[Start of section]
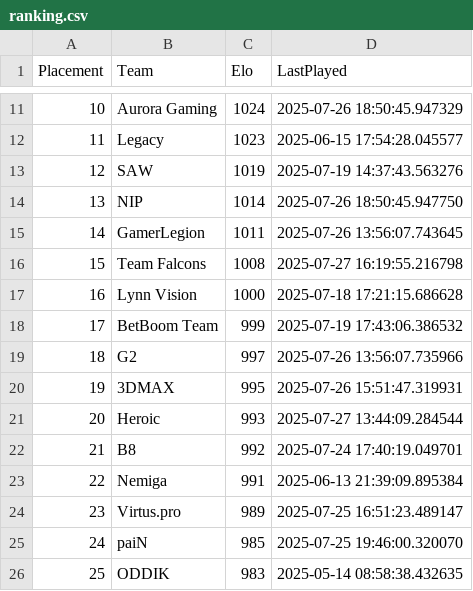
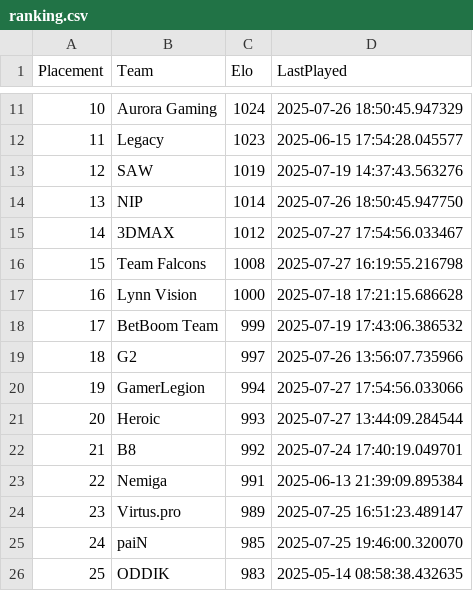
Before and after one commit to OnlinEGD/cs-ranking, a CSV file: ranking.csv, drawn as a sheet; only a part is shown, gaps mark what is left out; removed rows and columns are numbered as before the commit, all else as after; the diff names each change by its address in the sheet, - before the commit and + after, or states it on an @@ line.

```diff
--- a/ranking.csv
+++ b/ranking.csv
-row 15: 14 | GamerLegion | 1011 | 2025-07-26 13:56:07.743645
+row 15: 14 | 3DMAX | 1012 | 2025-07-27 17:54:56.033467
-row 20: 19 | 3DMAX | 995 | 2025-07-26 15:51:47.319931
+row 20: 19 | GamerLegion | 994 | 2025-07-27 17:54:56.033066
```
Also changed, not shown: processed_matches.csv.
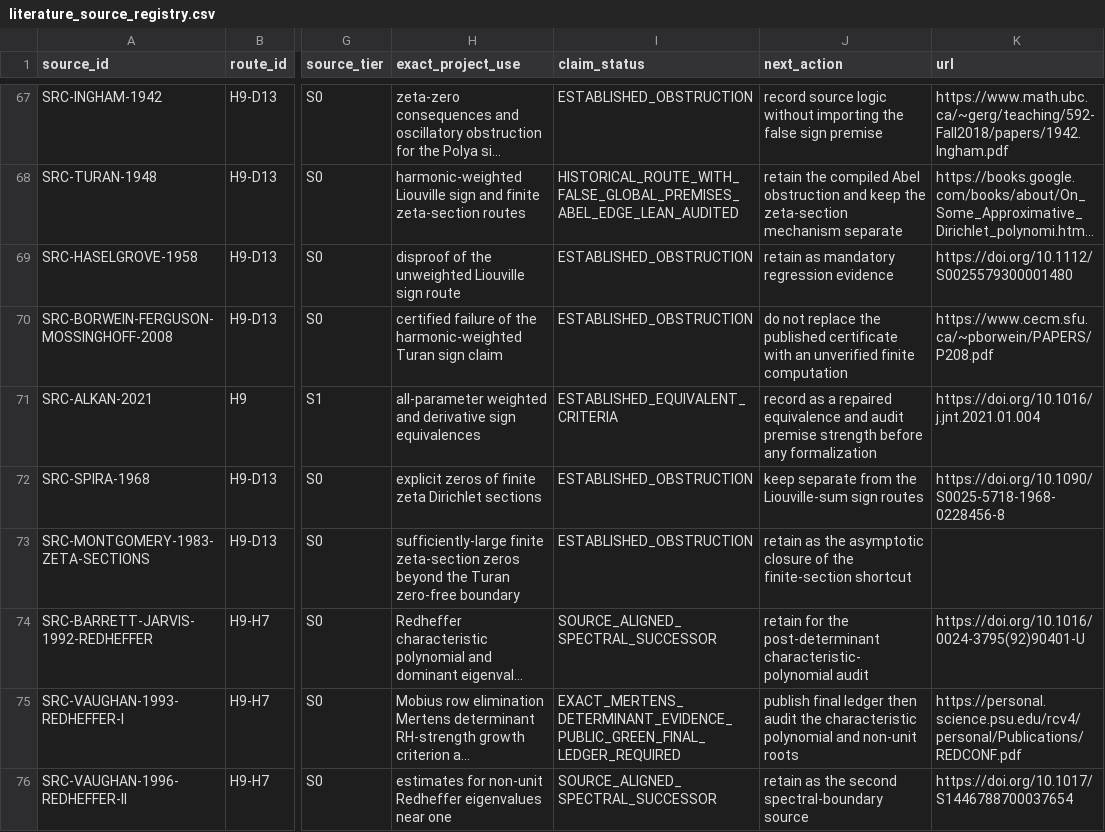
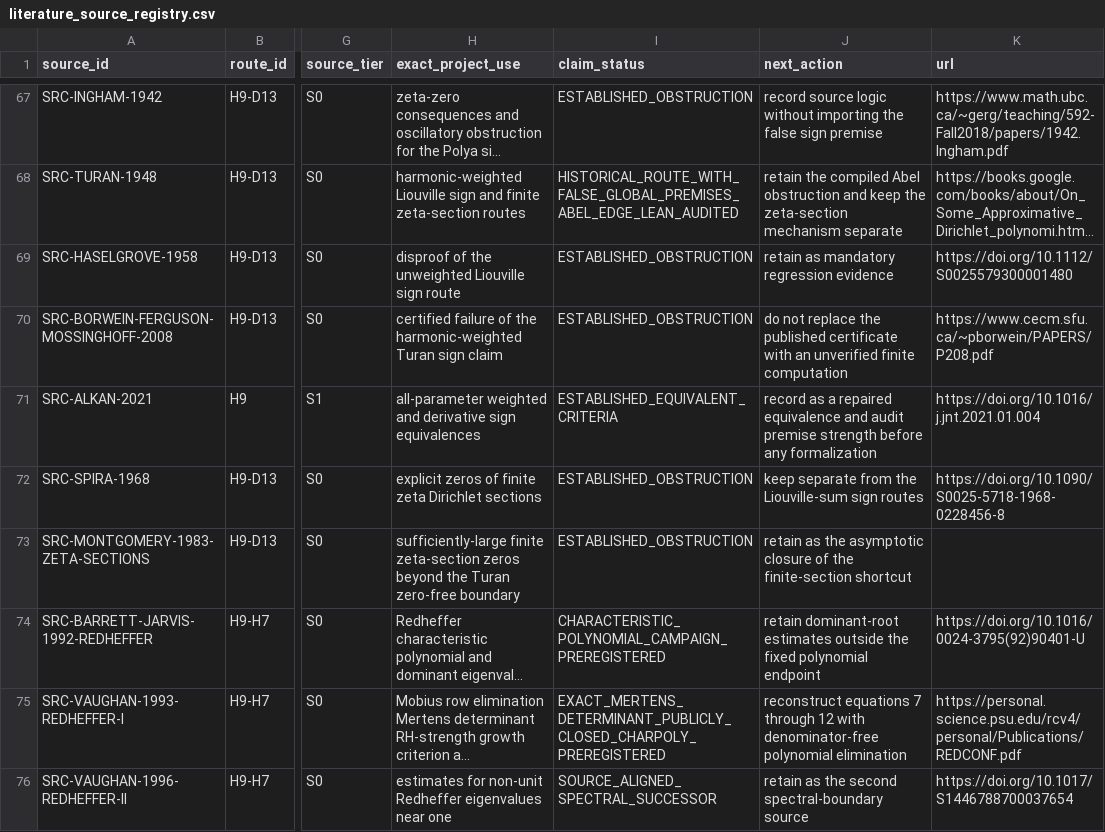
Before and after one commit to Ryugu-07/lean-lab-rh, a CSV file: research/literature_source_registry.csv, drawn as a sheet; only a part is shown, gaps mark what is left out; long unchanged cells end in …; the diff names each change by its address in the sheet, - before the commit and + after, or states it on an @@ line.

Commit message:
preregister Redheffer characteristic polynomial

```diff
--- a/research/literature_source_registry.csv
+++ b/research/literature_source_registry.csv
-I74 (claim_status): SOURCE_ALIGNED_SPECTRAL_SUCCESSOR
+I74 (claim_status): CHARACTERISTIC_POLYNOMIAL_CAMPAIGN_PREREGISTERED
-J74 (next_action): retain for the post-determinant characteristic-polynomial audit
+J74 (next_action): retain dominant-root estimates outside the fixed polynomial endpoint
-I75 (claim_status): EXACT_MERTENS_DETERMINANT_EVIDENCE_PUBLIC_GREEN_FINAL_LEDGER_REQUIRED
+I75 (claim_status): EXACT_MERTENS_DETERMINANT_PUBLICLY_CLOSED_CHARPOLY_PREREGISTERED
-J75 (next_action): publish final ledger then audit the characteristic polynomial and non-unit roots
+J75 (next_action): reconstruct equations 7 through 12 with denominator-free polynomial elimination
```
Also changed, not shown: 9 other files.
[End of section]
[Start of section]
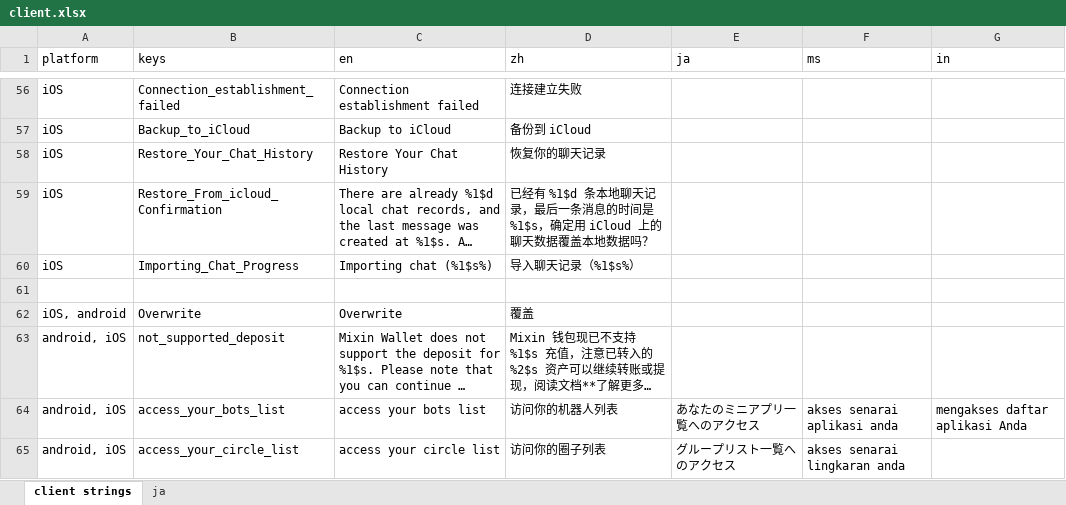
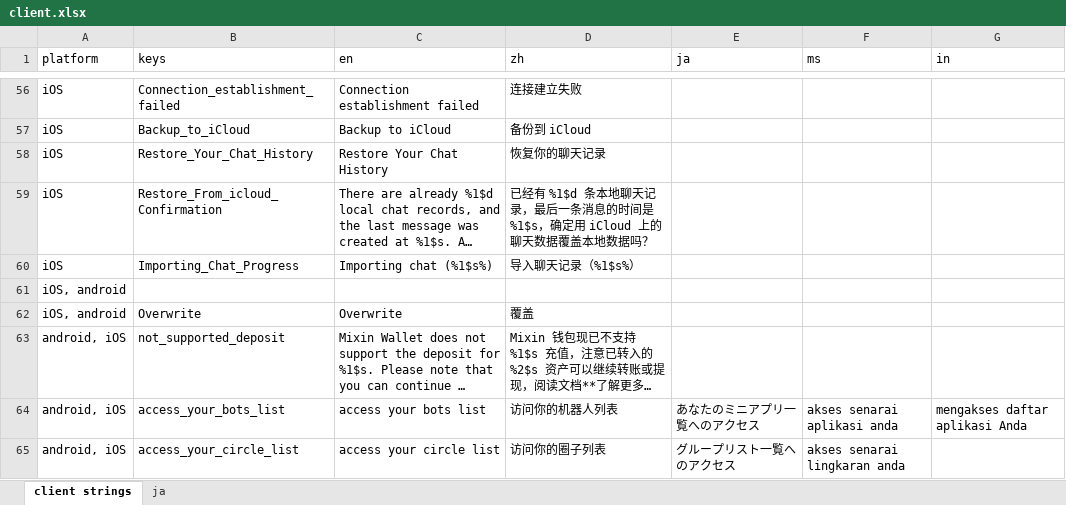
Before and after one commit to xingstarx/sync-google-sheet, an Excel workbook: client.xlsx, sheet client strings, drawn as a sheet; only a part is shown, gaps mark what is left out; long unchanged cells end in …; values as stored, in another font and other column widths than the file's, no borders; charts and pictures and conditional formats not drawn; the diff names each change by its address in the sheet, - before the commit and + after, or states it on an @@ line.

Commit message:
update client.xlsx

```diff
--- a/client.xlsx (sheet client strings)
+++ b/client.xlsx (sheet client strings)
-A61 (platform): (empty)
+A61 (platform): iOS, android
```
[End of section]
(What you should do)
Which lines of the data above contain "names"? Copy each one.

(Task output)
Before and after one commit to OnlinEGD/cs-ranking, a CSV file: ranking.csv, drawn as a sheet; only a part is shown, gaps mark what is left out; removed rows and columns are numbered as before the commit, all else as after; the diff names each change by its address in the sheet, - before the commit and + after, or states it on an @@ line.
Before and after one commit to Ryugu-07/lean-lab-rh, a CSV file: research/literature_source_registry.csv, drawn as a sheet; only a part is shown, gaps mark what is left out; long unchanged cells end in …; the diff names each change by its address in the sheet, - before the commit and + after, or states it on an @@ line.
Before and after one commit to xingstarx/sync-google-sheet, an Excel workbook: client.xlsx, sheet client strings, drawn as a sheet; only a part is shown, gaps mark what is left out; long unchanged cells end in …; values as stored, in another font and other column widths than the file's, no borders; charts and pictures and conditional formats not drawn; the diff names each change by its address in the sheet, - before the commit and + after, or states it on an @@ line.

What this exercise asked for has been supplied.